The future of work…from the past
The PSA has been concerned about the future of work and its impact on our members for quite some time, as shown by this leaflet from the early 1980s.
The leaflet explores the growing use of computers, explaining them to an audience who were starting to see their jobs changing.
“Add a chip to the machine and you give computer powers to the machine. The range of equipment incorporating chips is very wide indeed.”
In the 1970s, huge job losses had occurred thanks to technology, with the leaflet noting that “in the private sector in New Zealand two insurance firms have reduced their typing staff by 66% and 75% respectively”, and warning “Association members must be particularly concerned because the public sector is … faced with job destruction from new technology.”
The PSA was active at the time in confronting the issues raised by new technology.
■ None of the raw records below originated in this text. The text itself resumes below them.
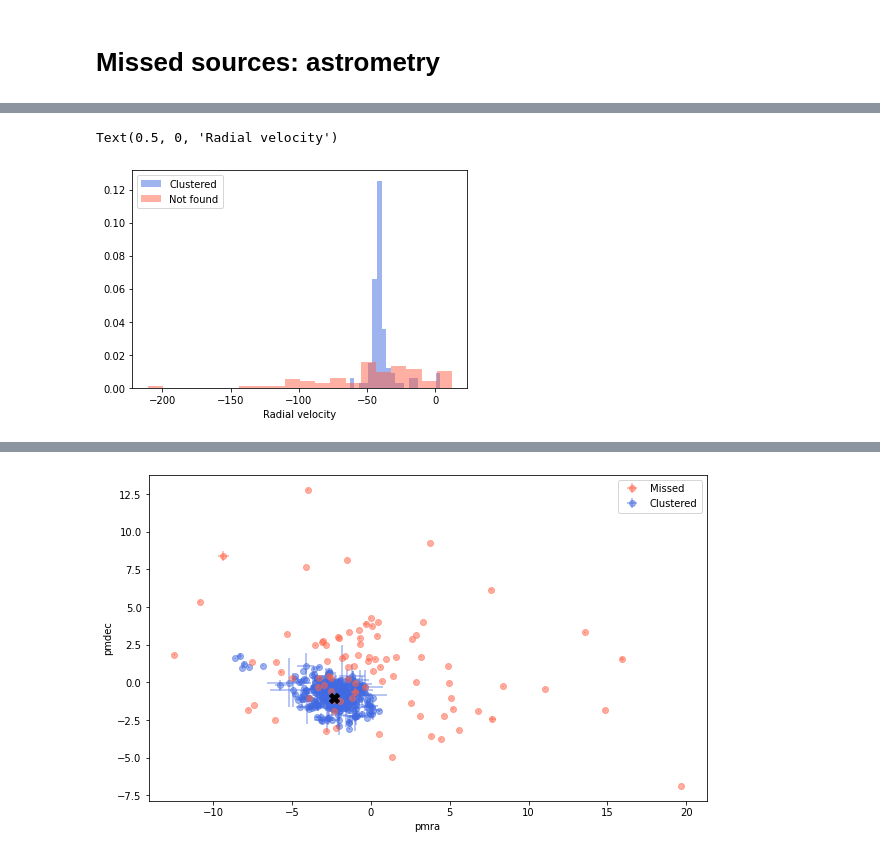
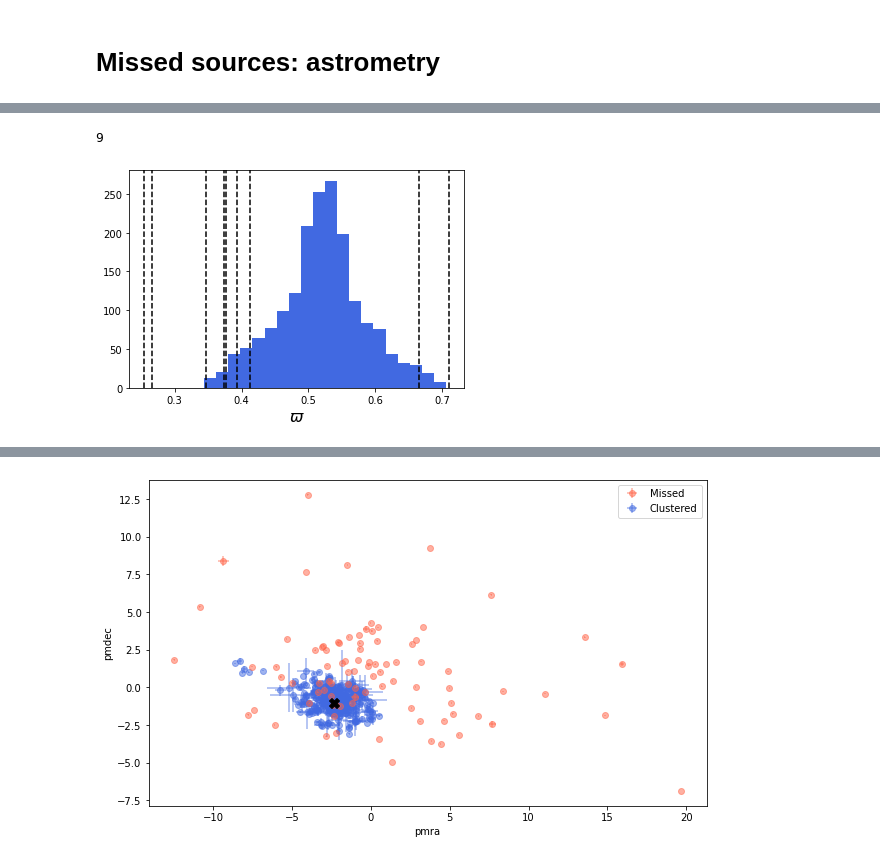
Before and after one commit to maja-jablonska/blue-stragglers-with-gaia, a Jupyter notebook: ngc_188_not_found_analysis.ipynb, the cells around one changed output, grey strips where cells are left out. Saved outputs shown, nothing was run; the diff lists cells and outputs as text; code cells hidden in the pictures.

```diff
--- a/ngc_188_not_found_analysis.ipynb
+++ b/ngc_188_not_found_analysis.ipynb
@@ -210,2 +179,7 @@ plt.gca().set_ylabel('$\sigma_\\varpi$');
+# %%
+good_ruwe = pd.merge(left=good_ruwe.reset_index(),
+                     right=gaia_sources[['source_id', 'pmra_error', 'pmdec_error']],
+                     left_on='EDR3 id',
+                     right_on='source_id')
 # %%
 plt.figure(figsize=(10, 6));
@@ -237,0 +197,10 @@ Text(0, 0.5, 'Parallax over error')
+# %%
+from simbad_download import resolve_name
+
+_, _, cp_par, cp_pmra, cp_pmdec, _ = resolve_name('NGC 188')
+# %%
+pmra_std = np.std(clustered.pmra)
+pmdec_std = np.std(clustered.pmdec)
+# %%
+good_pm = good_ruwe[(np.abs(good_ruwe.pmra-cp_pmra)<=3*pmra_std) &
+                    (np.abs(good_ruwe.pmdec-cp_pmdec)<=3*pmdec_std)]
@@ -238,10 +220,15 @@ Text(0, 0.5, 'Parallax over error')
+# %%
+len(good_pm)
+# %% [output]
+9
 # %%
-plt.hist(pyupmask_clustered.radial_velocity.dropna(),
-         color='royalblue', alpha=.5, bins=20, label='Clustered', density=True);
-plt.hist(bright_sources.radvel,
-         color='tomato', alpha=.5, bins=20, label='Not found', density=True);
-plt.legend(loc='upper left');
-plt.gca().set_xlabel('Radial velocity')
+plt.hist(clustered.parallax,
+         color='royalblue',
+         label='Clustered', bins=20);
+
+for par in good_pm.parallax.values:
+    plt.axvline(par, linestyle='--', color='black');
+
+plt.gca().set_xlabel('$ϖ$', fontsize=16);
 # %% [output]
-Text(0.5, 0, 'Radial velocity')
-[figure, old version]
+[figure, new version]
```
Also changed, not shown: parts of 40 cells of this notebook, 5 other files.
We supported technology to strengthen and improve the public sector, provided that jobs were protected, health and safety was a priority and any productivity benefits were shared with workers.
Alongside other unions, we held a conference in 1980 to examine the impacts of new technologies, and the PSA negotiated an agreement with the State Services Commission and the Broadcasting Corporation about the usage of computer screens.
The nature of work is constantly shifting – how we cope with it though, is up to us.